August 11, 2010 – May 14, 2017
Diagnosed: October 17, 2016
– Embraceful – Accepting – Helpful – Loved! –
Mom and Dad, Ken and Vanessa, remember: “We have many memories of Emma. It was truly amazing to see her grow through her diagnosis. She was a vibrant girl who embraced her sickness. A bucket list of Emma’s was going fishing and fishing we went. She caught 11 fish, one after another. She was worming up the hooks, throwing the fish back in the water and going back for more. It was amazing!!! She was amazing!!!”

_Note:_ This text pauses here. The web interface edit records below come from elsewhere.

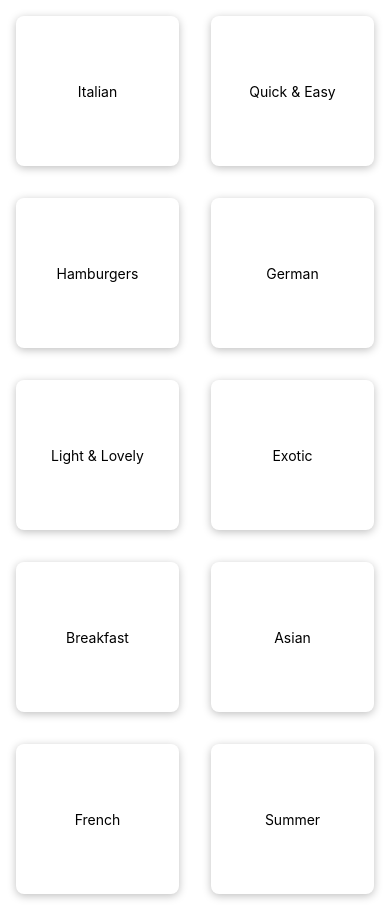
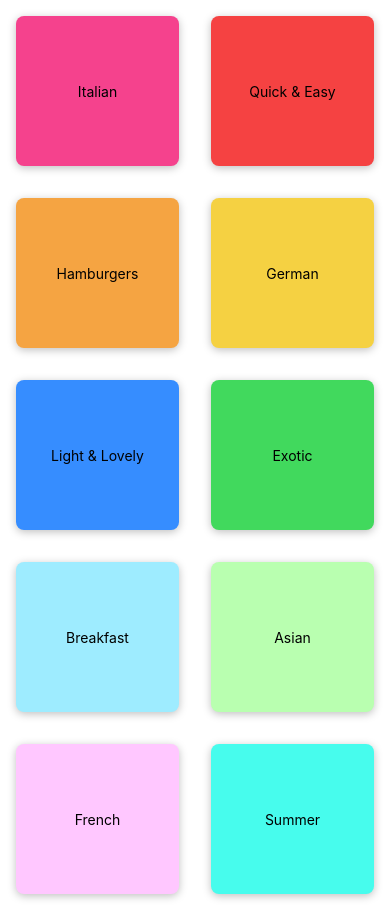
Before and after one commit to Uday3697/react-native-store, a React Native app: screen / in a window 390 px wide. Built offline with nearby package versions, Linux system fonts and the light colour scheme.

Commit message:
statusbar grid

```diff
--- a/App.js
+++ b/App.js
@@ -4,7 +4,10 @@ import CategoriesScreen from './screens/CategoriesScreen';
 
 export default function App() {
   return (
-  <CategoriesScreen/>
+    <>
+      <StatusBar style="light"/>
+      <CategoriesScreen />
+    </>
   );
 }
 
--- a/app.json
+++ b/app.json
@@ -5,6 +5,7 @@
     "version": "1.0.0",
     "orientation": "portrait",
     "icon": "./assets/icon.png",
+    "backgroundColor":"#24180f",
     "userInterfaceStyle": "light",
     "splash": {
       "image": "./assets/splash.png",
--- a/components/CategoryGridTile.js
+++ b/components/CategoryGridTile.js
@@ -1,10 +1,10 @@
-import { Pressable, StyleSheet, Text, View } from 'react-native'
+import { Platform, Pressable, StyleSheet, Text, View } from 'react-native'
 import React from 'react'
 
-const CategoryGridTile = ({title,color}) => {
+const CategoryGridTile = ({ title, color }) => {
     return (
-    <View style={styles.gridItem}>
-      <Pressable style={styles.button}>
+        <View style={[styles.gridItem,{backgroundColor:color}]}>
+            <Pressable android_ripple={{ color: '#ccc' }} style={({pressed }) => [styles.button,pressed?styles.buttonPressed:null]}>
                 <View style={styles.innerContainer}>
                     <Text>{title}</Text>
                 </View>
@@ -16,26 +16,34 @@ const CategoryGridTile = ({title,color}) => {
 export default CategoryGridTile
 
 const styles = StyleSheet.create({
-     gridItem:{
-        flex:1,
-        margin:16,
-        height:150,
-        borderRadius:8 ,
-        elevation:5,
-        backgroundColor:"white",
-        shadowColor:'black',
-        shadowOffset:{width:0,height:2},
-        shadowRadius:8,
-        shadowOpacity:0.25
+    gridItem: {
+        flex: 1,
+        margin: 16,
+        height: 150,
+        borderRadius: 8,
+        elevation: 5,
+        backgroundColor: "white",
+        shadowColor: 'black',
+        shadowOffset: { width: 0, height: 2 },
+        shadowRadius: 8,
+        shadowOpacity: 0.25,
+        overflow: Platform.OS === "android" ? "hidden" : 'visible'
     },
-     button:{
-        flex:1
+    button: {
+        flex: 1
     },
-     innerContainer:{
-        flex:1,
-        padding:16,
-        justifyContent:"center",
-        alignItems:"center"
+    buttonPressed: {
+        opacity: 0.5
+    },
+    innerContainer: {
+        flex: 1,
+        padding: 16,
+        justifyContent: "center",
+        alignItems: "center"
 
+    },
+    title: {
+        fontWeight: "bold",
+        fontSize: 18
     }
 })
```
Also changed, not shown: screens/CategoriesScreen.js (line endings or trailing spaces). Lines whose indentation alone changed are shown as unchanged.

Mom (Vanessa) – along with dad (Ken) and brothers Elliott and Eugene – want to share Emma’s story because “before this happened to our sweet Emma we had no clue of the injustice that is being served to all the children who are diagnosed with DIPG. No survivors!!! This monster has taken endless lives without even a proper treatment protocol besides radiation, to eventually succumb to the inevitable. We miss our angel and will never stop telling every person I encounter about her short time on earth that blessed our family. I believe awareness is the number one priority in finding a cure and I urge anyone reading this to tell Emma’s story.”
Emma Buron was born on August 11, 2010 to Vanessa and Ken. She was a happy, content little girl who enjoyed the outdoors – picking worms and fishing – but also playing dress-up and having tea parties.
She and her younger brother, Elliott, were inseparable best friends. Her baby brother, Eugene, was still an infant when Emma was diagnosed with DIPG on October 17, 2016.
“Elliott misses her a lot,” said Ken. “Most nights he watches video of her or pictures of her. I’d say he probably cries for her once a week. He prays for her every night. I’d say he’s having the hardest time. But he still knows to remember her and miss her, and that she’s still here with us.”
During a recent grocery store trip, Elliott was helping his dad buy flowers. While they were checking out, the clerk asked Elliott, “Are you buying those flowers for your mom or your sister?”
“He says, ‘No, my sister’s dead. She’s in heaven. She had brain cancer,’” recalls Ken. “The lady just came to tears and gave him some extra stickers and lollipops for her. It made my day in a good way. He was telling us, ‘She’s okay. She’s in heaven and we’re going to see her again one day.’”
A “Little Old Lady”
When asked to tell a story about Emma that embodied who she was, Ken recalled a conversation he had with her a month following her diagnosis.
“I didn’t think it was fair to tell her that she was going to get better,” he said. “I said to her, ‘Emma, do you want to try to keep getting better?’ She said, ‘Yeah, I still want to try to get better.’
“I said, ‘Okay, honey. Well what if we don’t get better?’ And she said, ’It’s okay, Daddy.’ I said, ‘What do you mean?’ She said, ‘God told me in my heart I’d be okay.’ I said, ‘Who told you that?’ She said, ‘Nobody. God told me.’”
Despite her circumstances, Emma was content with her prognosis. She never cried and never complained.
“As her disease progressed she turned into a little old lady almost, and had so much wisdom towards the end,” said Ken. “It was just amazing to see her transform from a little girl almost to an adult.
“It was just amazing that she could overcome something like that and still be happy every single day and live every second of her life that she had left.
“I truly believe that she lived every second happy, just for the people around her and she never really thought about her disease. It was amazing to see.”